Assemblymember-elect Lester Chang insisted he does meet the residency requirements to serve in his new southern Brooklyn district on Saturday after the Assembly announced it would investigate claims that he did not live in the borough for long enough to meet the prerequisite.
“Until my wife passed in 2019, I lived with her in a Manhattan apartment,” Chang said amid chants of “Lester won!” at a Dec. 10 press conference in Sunset Park. “Even then, I still had residence here in Brooklyn. It was my childhood home, I never left.”
Chang, a Republican, defeated longtime Democratic incumbent Peter Abbate in Assembly District 49 last month — but within days, some opponents had raised questions about the Assemblymember-elect’s address. According to state law, Chang would’ve had to have lived in Brooklyn for a full year before the Nov. 8 general election but, according to City & State, he voted in lower Manhattan last fall, not in Brooklyn, indicating to some critics that he may have been living out of the borough at the time.
With urging from local politicians and the Brooklyn Democratic Party, Assembly Speaker Carl Heastie announced last week that the body’s judiciary committee would investigate Chang’s residency and pass its findings on to the incoming Assembly in January. If the committee found that Chang did not meet residency requirements, the Assembly could vote not to seat him — which would likely prompt a special election.
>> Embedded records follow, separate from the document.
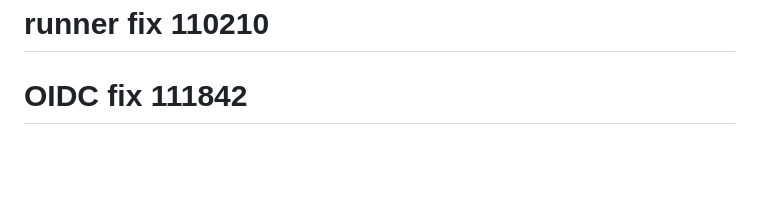
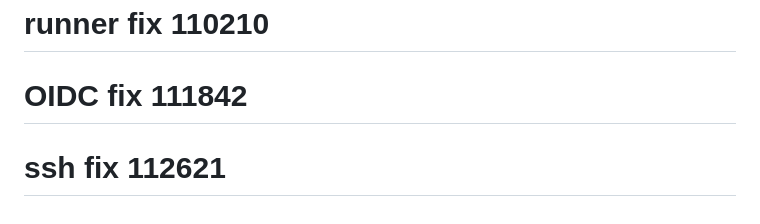
Before and after one commit to cixio-com/landing1, a Markdown page: README.md, the part around the change. Drawn GitHub-style; blank space fills up the shorter version.

Commit message:
test: trigger CD after SSH config fix

```diff
--- a/README.md
+++ b/README.md
@@ -736,3 +736,4 @@ For more information, visit: https://www.cixio.com
 # CD pipeline test - 20260407-105419
 # runner fix 110210
 # OIDC fix 111842
+# ssh fix 112621
```
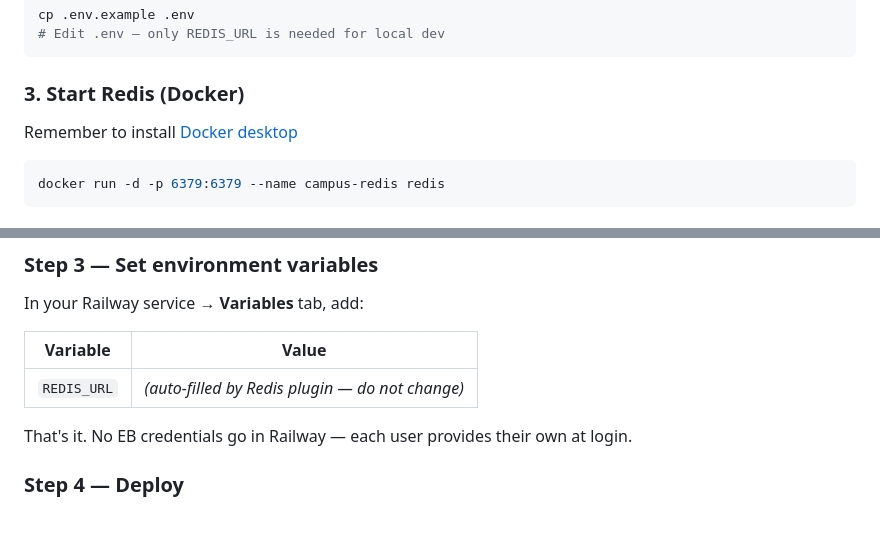
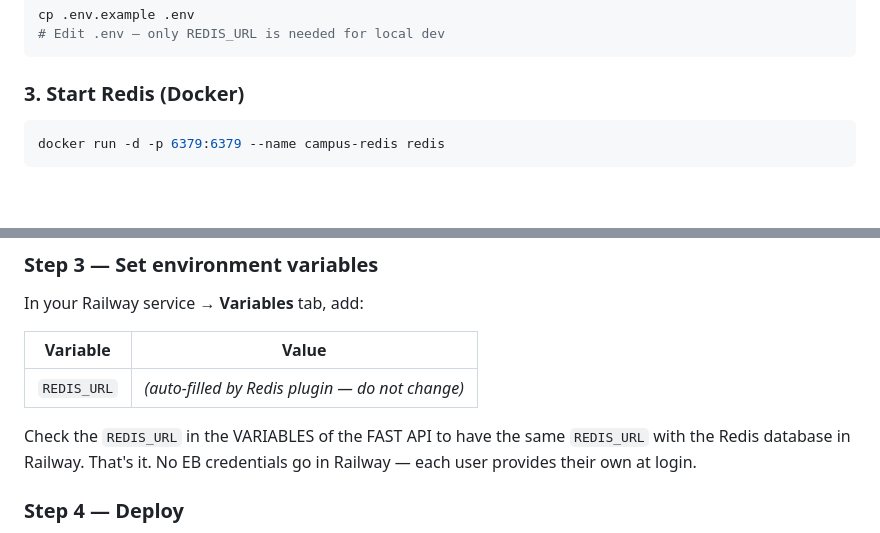
Before and after one commit to ArchiColab/CIC2026_DigitalTwinCampus_HaystackServer, a Markdown page: README.md, 2 parts joined by grey strips. GitHub-like rendering; blank space fills up the shorter version.

````diff
--- a/README.md
+++ b/README.md
@@ -81,7 +81,6 @@ cp .env.example .env
 ```
 
 ### 3. Start Redis (Docker)
-Remember to install [Docker desktop](https://www.docker.com/products/docker-desktop/)
 
 ```bash
 docker run -d -p 6379:6379 --name campus-redis redis
@@ -128,6 +127,7 @@ In your Railway service → **Variables** tab, add:
 |----------|-------|
 | `REDIS_URL` | *(auto-filled by Redis plugin — do not change)* |
 
+Check the `REDIS_URL` in the VARIABLES of the FAST API to have the same `REDIS_URL` with the Redis database in Railway.
 That's it. No EB credentials go in Railway — each user provides their own at login.
 
 ### Step 4 — Deploy
````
“I want to point out that the Assembly committee questioning my Brooklyn residency mailed their letters to me at my home address in Brooklyn,” Chang said. “I am personally offended that anyone would challenge my honor and integrity. I pledge to you that I will fight to see that your will, that your voice that was expressed on Election Day is heard.”
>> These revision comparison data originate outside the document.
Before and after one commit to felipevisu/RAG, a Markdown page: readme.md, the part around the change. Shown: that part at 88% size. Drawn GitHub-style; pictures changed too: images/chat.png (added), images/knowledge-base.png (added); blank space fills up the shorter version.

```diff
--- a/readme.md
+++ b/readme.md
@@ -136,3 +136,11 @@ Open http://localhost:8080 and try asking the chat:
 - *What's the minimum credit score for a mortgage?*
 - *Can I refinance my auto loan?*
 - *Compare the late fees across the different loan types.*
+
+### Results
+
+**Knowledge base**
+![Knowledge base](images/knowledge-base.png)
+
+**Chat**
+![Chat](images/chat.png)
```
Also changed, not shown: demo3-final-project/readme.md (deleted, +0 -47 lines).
The Assemblymember-elect was joined by his lawyer, John Ciampoli, members of the Brooklyn GOP, and former mayoral candidate and Guardian Angels Founder Curtis Sliwa. Chang, a Navy veteran, has run for office twice before — once in 2016 in a lower Manhattan Assembly district, and again in 2020 in a state Senate district that encompassed parts of northern Brooklyn and lower Manhattan. In past years, candidates would have had to live in the district they’re running in for at least a year — the restrictions were loosened this year due to redistricting.
“After my wife passed, I spent more and more time in my Brooklyn home,” Chang said. “Life required me to be there to care for my mother, who is now 95 years old. She is frail and not in good health. By November 7 of 2022, it was without question that Brooklyn was my primary residence.”
During the COVID-19 pandemic, Chang said, he was called up by the New York Naval Militia to serve in Manhattan, where he was stationed at the Jacob Javits Convention Center on Manhattan’s west side. The vaccination site at the Javits Center, which was staffed by National Guard and Naval Militia members, closed in July 2021. Whenever possible during that time, Chang said, he returned to Brooklyn.
Ciampoli, an election lawyer and former Nassau County counsel and state Senate legislative counsel, bashed the investigation — claiming the Assembly has not shared any specific complaints with he or Chang.
“We don’t know who complained, we don’t know what the complaint is, we don’t know what the facts are that the complaint is based on — how can you begin to say that this is fair – that this isn’t a hit job?” Ciampoli said.
The lawyer also accused the current Assembly of doing the job of the incoming class of Assemblymembers —including Chang — who will be seated in January. Heastie ordered the judiciary committee to complete the investigation by the end of the month and pass it on to the new Assembly class “for consideration,” according to a Dec. 2 statement.
“There’s a rush here, in case somebody was looking for that sign of what’s going on … let’s do this quick, so the man can’t put his evidence up,” Ciampoli said. “I have a small mountain of documents that Lester’s gotten to me, I haven’t even been able to look at them. This man grew up here, he lives here, he lived here at the time that’s relevant to the legal test.”
Michael Whyland, communications director for the New York State Assembly, said the body has been asking Chang “informally and now by invitation” to show that he meets the residency requirements for three weeks — and he has yet to do so.
“Instead of all his inflammatory statements, accusations of racism, and mischaracterizations he should just provide proof that he meets these constitutional requirements of residing in the county for 12 months prior to the election, something that anyone should be able to do with relative ease,” Whyland told Brooklyn Paper. “It’s just that simple.”